Aim of the exercise:
Scan the material for the string "hover" and copy out every line in which it occurs.
>>
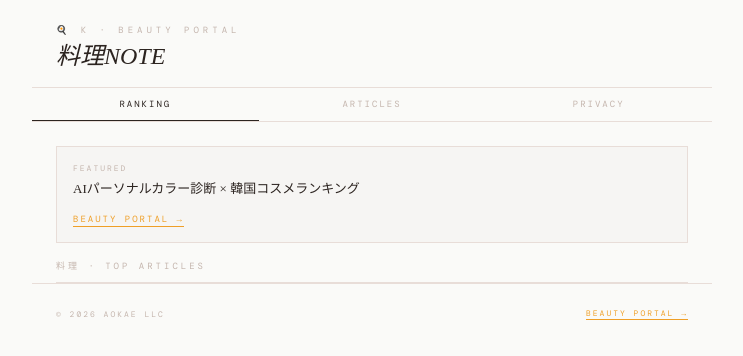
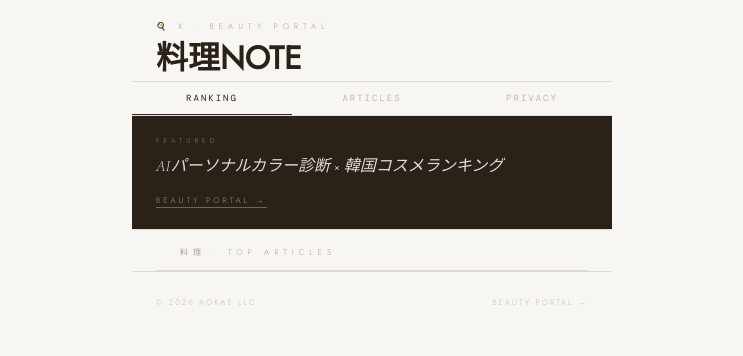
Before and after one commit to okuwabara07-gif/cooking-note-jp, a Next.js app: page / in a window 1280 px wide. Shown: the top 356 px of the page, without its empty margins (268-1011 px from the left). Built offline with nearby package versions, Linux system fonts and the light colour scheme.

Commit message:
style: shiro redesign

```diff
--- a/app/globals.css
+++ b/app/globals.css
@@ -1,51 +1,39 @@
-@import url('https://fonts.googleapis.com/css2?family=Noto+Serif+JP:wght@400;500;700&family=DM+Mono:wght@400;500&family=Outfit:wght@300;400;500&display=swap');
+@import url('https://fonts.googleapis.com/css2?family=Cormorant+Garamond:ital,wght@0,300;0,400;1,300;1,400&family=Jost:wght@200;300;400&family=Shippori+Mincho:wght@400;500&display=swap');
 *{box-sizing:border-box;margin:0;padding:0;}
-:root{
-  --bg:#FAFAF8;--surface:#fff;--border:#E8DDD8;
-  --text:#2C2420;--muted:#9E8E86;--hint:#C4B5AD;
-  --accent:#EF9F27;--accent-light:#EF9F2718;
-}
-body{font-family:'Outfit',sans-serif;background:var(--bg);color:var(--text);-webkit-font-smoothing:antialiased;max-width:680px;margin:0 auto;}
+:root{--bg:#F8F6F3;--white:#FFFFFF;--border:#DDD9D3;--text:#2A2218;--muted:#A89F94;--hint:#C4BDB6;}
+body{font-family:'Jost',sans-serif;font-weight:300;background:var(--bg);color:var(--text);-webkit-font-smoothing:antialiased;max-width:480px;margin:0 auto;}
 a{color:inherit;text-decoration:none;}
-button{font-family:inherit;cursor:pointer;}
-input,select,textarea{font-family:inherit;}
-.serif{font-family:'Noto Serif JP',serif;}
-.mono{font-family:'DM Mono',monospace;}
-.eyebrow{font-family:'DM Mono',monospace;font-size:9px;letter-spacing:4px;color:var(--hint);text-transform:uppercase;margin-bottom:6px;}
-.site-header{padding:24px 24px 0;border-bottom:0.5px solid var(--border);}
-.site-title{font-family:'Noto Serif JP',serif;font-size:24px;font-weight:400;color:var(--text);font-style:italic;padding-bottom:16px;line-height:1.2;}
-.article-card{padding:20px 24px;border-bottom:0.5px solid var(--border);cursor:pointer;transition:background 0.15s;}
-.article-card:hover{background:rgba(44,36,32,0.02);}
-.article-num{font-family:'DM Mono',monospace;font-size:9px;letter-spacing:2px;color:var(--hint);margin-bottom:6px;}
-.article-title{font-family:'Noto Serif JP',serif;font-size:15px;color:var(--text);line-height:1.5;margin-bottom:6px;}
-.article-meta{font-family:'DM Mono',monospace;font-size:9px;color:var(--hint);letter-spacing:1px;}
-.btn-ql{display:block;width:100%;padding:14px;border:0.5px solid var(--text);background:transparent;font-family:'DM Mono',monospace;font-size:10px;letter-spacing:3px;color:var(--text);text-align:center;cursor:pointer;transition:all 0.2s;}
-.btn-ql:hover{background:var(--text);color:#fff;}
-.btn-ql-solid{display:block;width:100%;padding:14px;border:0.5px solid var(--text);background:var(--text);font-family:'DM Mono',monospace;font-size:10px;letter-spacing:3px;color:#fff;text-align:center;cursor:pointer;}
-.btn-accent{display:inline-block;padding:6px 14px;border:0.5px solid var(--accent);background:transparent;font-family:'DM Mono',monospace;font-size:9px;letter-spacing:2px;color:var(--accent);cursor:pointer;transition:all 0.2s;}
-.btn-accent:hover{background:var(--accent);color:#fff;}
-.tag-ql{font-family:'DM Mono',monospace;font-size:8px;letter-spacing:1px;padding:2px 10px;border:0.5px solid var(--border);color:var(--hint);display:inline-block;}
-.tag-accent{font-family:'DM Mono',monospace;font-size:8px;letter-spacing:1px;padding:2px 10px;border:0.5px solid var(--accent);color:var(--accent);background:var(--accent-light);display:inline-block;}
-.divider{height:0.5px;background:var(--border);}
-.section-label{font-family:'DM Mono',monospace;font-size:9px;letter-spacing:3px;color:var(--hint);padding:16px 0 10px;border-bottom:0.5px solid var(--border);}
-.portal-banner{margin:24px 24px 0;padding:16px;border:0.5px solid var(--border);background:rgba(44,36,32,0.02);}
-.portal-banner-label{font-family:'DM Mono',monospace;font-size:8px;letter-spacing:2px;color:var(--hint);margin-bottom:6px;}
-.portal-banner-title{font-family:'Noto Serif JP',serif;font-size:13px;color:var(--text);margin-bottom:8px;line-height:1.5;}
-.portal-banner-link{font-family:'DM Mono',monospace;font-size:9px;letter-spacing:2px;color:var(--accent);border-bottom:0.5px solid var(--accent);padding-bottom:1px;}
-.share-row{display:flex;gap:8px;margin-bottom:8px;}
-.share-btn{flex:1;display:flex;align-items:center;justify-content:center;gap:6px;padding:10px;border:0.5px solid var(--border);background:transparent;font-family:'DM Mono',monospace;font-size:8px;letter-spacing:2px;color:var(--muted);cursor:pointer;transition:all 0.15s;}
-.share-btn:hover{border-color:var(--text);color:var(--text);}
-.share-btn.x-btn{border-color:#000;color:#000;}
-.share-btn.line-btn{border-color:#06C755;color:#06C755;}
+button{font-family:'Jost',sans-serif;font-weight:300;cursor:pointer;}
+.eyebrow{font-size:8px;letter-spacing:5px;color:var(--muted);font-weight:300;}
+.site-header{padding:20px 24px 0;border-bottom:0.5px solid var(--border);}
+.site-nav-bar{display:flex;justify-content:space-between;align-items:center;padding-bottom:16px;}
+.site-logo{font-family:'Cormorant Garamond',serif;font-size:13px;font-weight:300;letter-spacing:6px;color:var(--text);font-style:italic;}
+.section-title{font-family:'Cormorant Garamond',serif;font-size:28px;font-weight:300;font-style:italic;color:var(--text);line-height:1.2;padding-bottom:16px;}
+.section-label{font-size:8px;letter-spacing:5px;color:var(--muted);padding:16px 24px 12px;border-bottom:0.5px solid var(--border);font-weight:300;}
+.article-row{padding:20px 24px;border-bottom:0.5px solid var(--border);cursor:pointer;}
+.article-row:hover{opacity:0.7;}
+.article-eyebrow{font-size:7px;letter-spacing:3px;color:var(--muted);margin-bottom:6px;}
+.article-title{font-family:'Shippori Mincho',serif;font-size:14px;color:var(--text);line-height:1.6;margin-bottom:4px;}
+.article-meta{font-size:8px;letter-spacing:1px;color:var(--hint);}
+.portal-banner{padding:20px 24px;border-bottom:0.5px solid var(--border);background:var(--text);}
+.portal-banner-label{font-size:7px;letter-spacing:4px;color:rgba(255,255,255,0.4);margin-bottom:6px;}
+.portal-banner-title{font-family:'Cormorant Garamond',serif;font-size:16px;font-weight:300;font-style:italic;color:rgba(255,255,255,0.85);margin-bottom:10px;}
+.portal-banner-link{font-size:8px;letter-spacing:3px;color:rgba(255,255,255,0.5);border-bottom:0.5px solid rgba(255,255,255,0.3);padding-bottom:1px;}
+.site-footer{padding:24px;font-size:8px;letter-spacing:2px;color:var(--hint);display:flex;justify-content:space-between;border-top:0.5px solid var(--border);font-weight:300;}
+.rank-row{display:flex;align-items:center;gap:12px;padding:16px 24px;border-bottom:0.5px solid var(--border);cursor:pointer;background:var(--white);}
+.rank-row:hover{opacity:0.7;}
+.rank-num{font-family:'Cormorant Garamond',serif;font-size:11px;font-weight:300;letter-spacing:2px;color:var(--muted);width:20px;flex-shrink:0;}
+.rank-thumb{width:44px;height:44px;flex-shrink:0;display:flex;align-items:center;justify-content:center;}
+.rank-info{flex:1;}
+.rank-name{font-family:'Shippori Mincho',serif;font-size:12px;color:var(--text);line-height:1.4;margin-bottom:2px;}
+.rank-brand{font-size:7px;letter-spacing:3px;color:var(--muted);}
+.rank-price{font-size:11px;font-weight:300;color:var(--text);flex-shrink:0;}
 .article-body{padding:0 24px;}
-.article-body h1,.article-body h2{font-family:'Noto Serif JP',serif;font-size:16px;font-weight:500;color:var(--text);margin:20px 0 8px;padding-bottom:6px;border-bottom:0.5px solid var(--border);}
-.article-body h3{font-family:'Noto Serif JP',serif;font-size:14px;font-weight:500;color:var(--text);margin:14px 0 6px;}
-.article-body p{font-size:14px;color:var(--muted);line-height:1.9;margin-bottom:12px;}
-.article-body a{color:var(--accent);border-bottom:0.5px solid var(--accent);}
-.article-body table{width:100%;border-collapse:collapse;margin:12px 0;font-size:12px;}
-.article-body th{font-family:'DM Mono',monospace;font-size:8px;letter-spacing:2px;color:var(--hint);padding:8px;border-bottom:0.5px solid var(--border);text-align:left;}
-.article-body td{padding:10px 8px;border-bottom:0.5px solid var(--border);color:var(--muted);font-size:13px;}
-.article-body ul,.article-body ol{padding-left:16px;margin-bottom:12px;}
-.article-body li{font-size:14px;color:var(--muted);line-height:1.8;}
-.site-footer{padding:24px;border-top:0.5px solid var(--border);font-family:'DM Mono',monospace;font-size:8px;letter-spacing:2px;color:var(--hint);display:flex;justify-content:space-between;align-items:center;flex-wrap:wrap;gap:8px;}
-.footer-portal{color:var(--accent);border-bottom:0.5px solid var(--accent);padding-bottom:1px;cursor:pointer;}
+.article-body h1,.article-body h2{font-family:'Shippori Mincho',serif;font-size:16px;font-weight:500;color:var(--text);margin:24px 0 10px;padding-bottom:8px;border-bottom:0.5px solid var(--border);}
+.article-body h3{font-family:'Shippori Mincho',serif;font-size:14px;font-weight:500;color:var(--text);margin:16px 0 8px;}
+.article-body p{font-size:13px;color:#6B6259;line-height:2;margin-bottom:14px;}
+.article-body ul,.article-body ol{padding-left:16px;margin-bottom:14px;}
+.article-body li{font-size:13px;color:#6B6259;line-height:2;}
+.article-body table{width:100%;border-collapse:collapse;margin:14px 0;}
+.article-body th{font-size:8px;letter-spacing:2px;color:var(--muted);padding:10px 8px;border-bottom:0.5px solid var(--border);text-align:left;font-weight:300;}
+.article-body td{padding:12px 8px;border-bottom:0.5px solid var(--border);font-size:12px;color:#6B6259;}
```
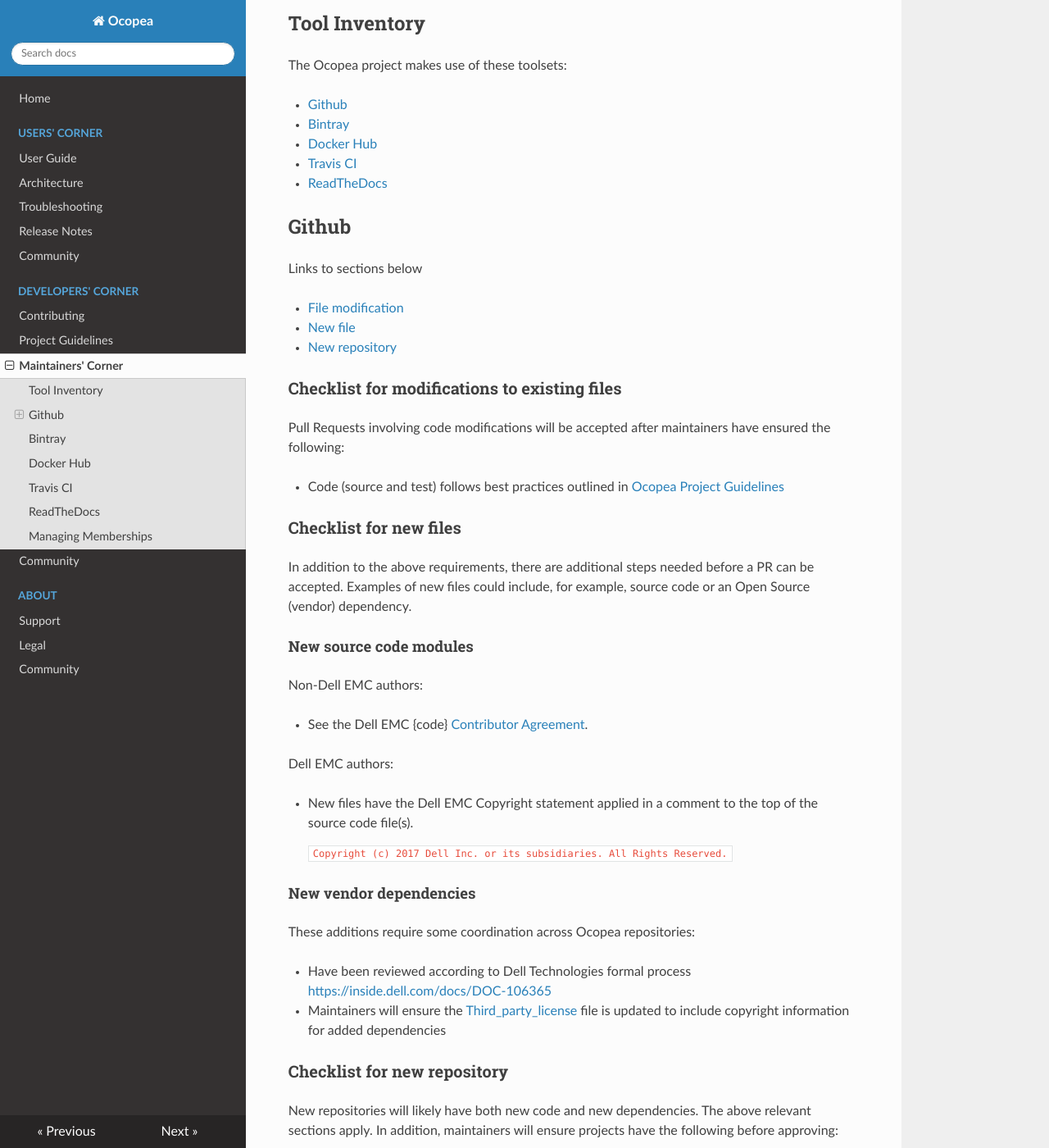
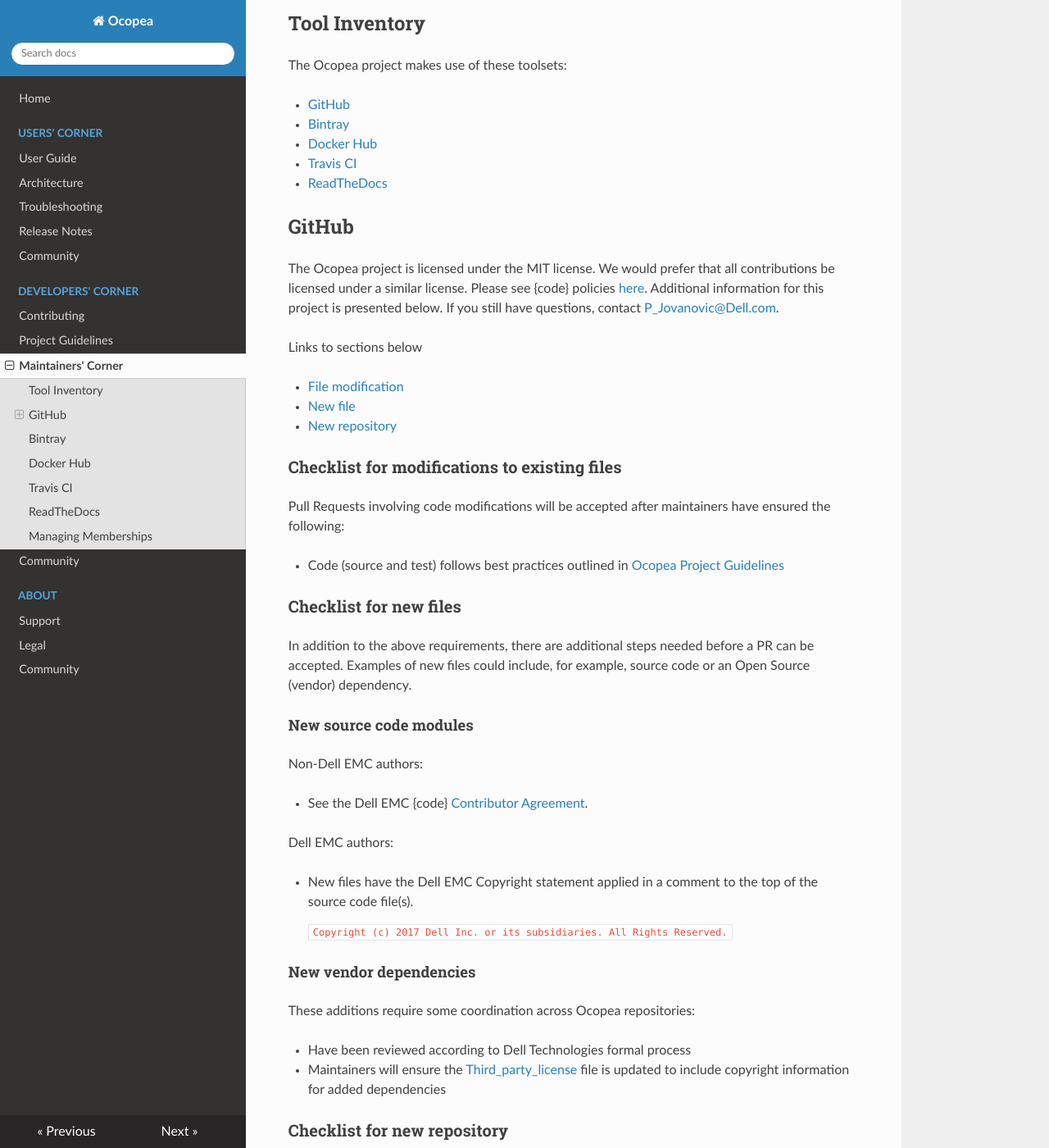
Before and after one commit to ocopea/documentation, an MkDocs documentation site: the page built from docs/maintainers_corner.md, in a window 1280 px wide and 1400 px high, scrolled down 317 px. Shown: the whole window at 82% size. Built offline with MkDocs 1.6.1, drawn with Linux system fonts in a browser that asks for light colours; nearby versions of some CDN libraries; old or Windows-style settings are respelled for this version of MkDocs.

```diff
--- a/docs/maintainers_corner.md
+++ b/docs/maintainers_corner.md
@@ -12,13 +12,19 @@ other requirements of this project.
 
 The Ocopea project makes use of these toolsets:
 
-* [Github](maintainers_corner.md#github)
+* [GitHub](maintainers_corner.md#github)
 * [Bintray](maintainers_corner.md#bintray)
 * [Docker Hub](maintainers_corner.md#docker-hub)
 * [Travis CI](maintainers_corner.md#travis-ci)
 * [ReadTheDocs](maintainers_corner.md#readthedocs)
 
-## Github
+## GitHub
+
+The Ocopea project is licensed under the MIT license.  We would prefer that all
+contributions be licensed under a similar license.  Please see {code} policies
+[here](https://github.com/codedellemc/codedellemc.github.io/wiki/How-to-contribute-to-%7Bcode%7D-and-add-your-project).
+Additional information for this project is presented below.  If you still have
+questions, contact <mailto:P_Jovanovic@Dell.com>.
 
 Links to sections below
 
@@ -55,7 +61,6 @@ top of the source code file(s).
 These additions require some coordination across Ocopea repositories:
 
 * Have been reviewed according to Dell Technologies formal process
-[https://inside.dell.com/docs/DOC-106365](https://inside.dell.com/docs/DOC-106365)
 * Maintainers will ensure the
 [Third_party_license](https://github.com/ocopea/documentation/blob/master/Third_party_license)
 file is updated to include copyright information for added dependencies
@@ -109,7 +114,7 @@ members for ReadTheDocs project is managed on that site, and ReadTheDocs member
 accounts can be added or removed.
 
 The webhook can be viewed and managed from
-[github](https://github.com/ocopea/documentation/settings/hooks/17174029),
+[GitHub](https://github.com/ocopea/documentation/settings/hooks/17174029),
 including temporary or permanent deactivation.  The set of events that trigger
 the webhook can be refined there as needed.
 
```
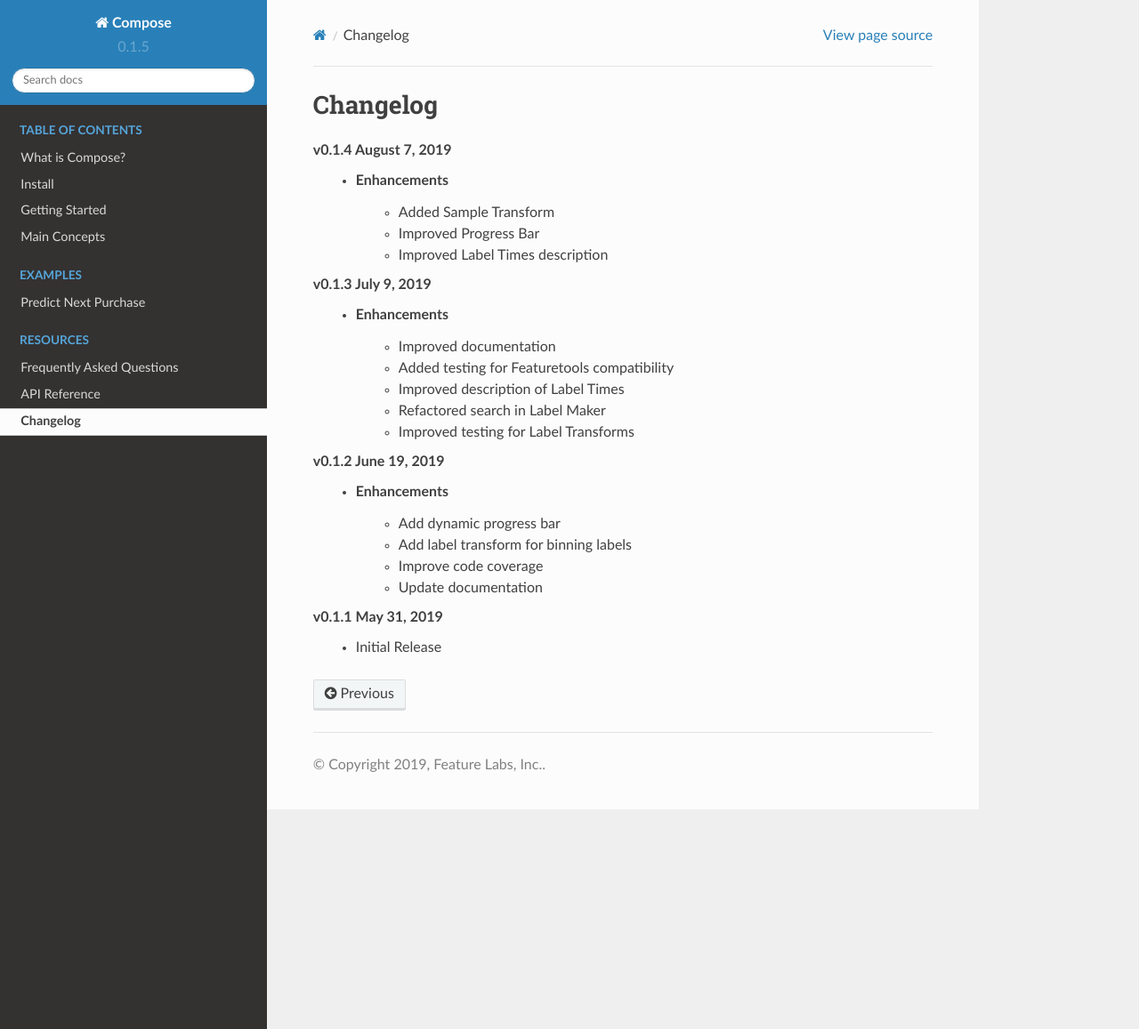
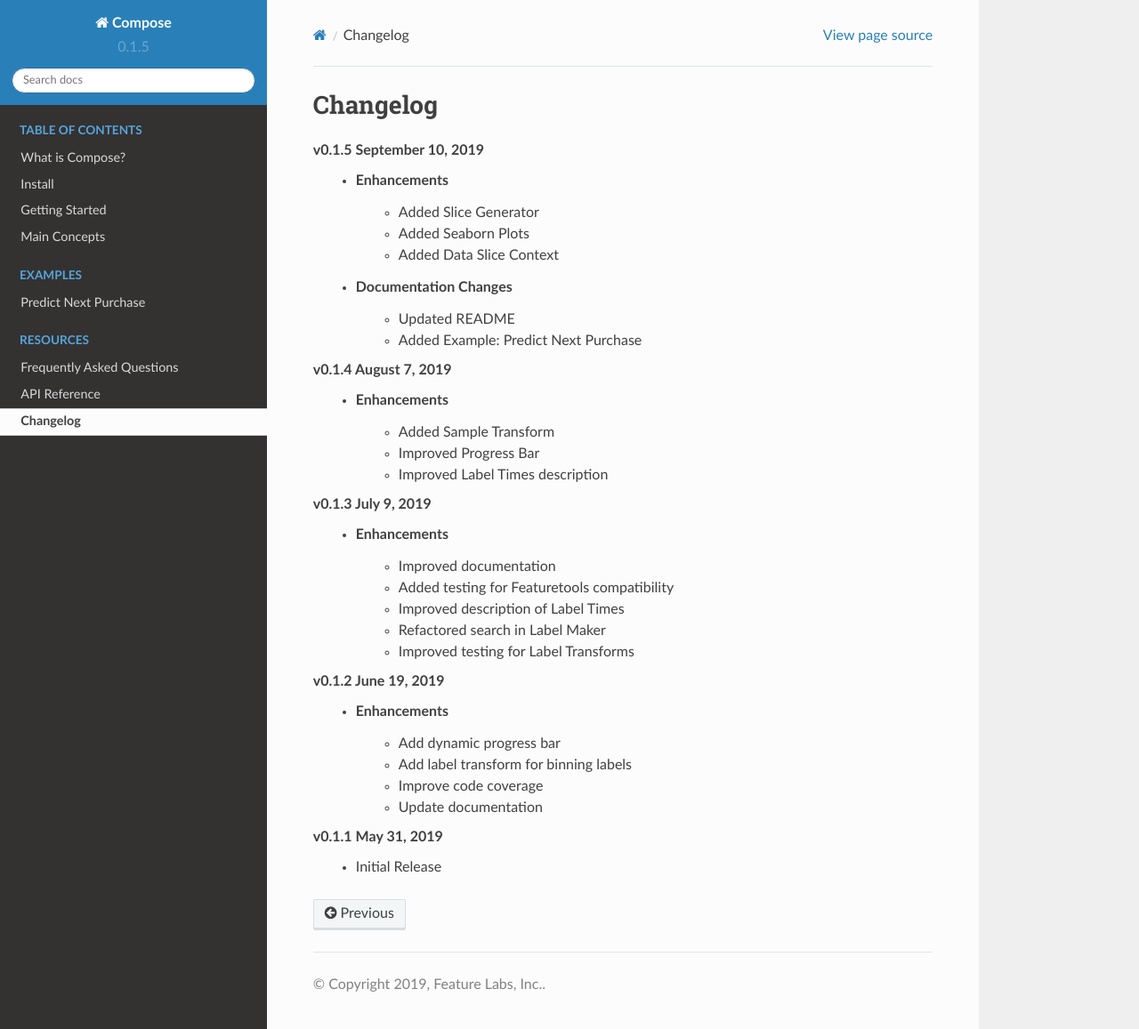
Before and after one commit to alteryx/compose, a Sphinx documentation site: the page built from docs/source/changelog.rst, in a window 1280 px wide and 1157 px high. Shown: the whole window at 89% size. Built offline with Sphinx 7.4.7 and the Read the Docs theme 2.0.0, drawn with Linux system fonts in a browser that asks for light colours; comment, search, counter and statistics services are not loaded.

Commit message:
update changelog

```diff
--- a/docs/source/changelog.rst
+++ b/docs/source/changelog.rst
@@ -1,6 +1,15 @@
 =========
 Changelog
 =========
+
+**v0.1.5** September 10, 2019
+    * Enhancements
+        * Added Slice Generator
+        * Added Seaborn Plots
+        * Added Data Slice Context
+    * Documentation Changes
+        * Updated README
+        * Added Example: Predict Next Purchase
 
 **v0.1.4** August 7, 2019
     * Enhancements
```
<<
Response for this exercise:
-.article-card:hover{background:rgba(44,36,32,0.02);}
-.btn-ql:hover{background:var(--text);color:#fff;}
-.btn-accent:hover{background:var(--accent);color:#fff;}
-.share-btn:hover{border-color:var(--text);color:var(--text);}
+.article-row:hover{opacity:0.7;}
+.rank-row:hover{opacity:0.7;}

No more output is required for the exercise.